Carte de France Dressée pour l'Usage du Roy en Avril 1721
Very elegant map of France by Delisle with contours colored at the time. The map extends from the Atlantic to the Alps and from the south of England to Spain. It features an elegant title cartouche with the arms of the king of France to whom the map is dedicated. Small paper loss in the lower left corner, a small stain.
Guillaume Delisle (de l'Isle) (1675-1726), is one of the greatest figures of French cartography. The eldest son and pupil of the historian and geographer Claude Delisle, he entered the Academy of Sciences in 1702 to study with the astronomer Jean-Dominique Cassini. He taught geography to the young Louis XV and was the first to receive the title of Premier Géographe du Roi in 1718. Delisle is considered to be at the origin of modern cartography. One of Delisle's main contributions was to make a transition from the decorative maps of the Dutch school to a more scientific approach. He removed the ornamental elements and based his cartography on all available information. Throughout his life he constantly updated his collection of over 100 maps to reflect new discoveries. Thus, his maps give a precise overview of the state of geographic knowledge at the time. Delisle’s was the first to correct the longitudes of America, to discard the well-established fallacy of California as an island, to delineate the Mississippi Valley correctly and to introduce many new name places.

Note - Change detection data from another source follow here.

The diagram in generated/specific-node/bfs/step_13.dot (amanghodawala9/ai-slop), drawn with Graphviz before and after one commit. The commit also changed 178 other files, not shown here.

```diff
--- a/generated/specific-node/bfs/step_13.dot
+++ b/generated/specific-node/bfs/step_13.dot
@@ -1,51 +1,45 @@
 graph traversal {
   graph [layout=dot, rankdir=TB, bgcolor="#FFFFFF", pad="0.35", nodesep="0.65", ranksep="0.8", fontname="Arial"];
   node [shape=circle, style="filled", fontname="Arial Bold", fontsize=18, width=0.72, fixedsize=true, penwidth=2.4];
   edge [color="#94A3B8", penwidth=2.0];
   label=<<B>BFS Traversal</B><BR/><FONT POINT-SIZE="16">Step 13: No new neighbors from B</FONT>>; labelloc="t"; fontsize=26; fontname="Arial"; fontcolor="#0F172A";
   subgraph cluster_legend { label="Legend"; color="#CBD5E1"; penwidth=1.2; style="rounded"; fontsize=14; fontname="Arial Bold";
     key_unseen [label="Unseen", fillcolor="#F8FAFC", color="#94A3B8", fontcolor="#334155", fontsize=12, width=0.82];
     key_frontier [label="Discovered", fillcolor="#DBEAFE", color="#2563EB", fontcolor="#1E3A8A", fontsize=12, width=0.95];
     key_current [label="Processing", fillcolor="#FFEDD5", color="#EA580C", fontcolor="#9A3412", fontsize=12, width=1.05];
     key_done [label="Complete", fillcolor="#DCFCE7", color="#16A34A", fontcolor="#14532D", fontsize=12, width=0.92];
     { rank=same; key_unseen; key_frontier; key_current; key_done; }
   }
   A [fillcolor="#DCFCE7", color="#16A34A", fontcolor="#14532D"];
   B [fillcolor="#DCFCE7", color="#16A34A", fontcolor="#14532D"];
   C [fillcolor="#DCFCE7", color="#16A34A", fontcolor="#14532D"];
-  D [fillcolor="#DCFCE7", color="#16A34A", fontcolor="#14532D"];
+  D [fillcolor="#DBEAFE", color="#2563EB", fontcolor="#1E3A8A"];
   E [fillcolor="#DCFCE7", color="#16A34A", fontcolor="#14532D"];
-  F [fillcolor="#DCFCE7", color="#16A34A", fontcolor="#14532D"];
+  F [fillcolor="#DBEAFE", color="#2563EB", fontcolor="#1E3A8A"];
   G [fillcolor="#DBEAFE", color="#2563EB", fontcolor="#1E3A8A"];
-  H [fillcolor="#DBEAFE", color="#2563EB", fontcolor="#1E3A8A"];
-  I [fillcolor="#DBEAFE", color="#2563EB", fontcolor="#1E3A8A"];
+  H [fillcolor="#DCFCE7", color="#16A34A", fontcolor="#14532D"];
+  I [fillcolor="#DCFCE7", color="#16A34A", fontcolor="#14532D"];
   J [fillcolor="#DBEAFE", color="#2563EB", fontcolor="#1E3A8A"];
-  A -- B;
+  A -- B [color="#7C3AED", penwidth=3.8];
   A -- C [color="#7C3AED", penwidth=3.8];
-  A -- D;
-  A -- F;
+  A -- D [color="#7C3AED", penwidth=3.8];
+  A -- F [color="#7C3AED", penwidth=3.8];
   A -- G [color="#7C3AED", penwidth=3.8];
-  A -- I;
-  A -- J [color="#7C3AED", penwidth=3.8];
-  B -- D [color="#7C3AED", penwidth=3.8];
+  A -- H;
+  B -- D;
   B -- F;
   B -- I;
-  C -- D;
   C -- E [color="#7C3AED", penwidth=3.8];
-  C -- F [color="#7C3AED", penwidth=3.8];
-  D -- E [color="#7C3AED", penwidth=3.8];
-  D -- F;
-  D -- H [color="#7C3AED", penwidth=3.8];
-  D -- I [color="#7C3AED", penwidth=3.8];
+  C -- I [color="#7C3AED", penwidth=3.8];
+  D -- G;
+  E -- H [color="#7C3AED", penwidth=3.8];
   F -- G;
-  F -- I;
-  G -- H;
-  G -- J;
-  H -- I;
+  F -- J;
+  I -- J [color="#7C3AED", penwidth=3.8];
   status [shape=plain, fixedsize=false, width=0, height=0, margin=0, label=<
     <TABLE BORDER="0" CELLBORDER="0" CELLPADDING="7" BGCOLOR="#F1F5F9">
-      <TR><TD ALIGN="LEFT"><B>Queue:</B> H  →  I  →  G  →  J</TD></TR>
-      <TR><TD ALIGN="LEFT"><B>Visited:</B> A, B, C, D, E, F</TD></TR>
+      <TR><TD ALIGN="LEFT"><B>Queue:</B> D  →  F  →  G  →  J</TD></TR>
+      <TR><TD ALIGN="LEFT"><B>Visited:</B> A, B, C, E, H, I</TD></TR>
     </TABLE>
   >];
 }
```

Martin & Martin, Maps of Texas, pl. 19, pp. 98-9 ; Schwartz/ Ehrenberg, pp. 140-41, (illus.) 146; Cumming, Southeast, no. 170. ; Kohl,Lowery Collection, p. 230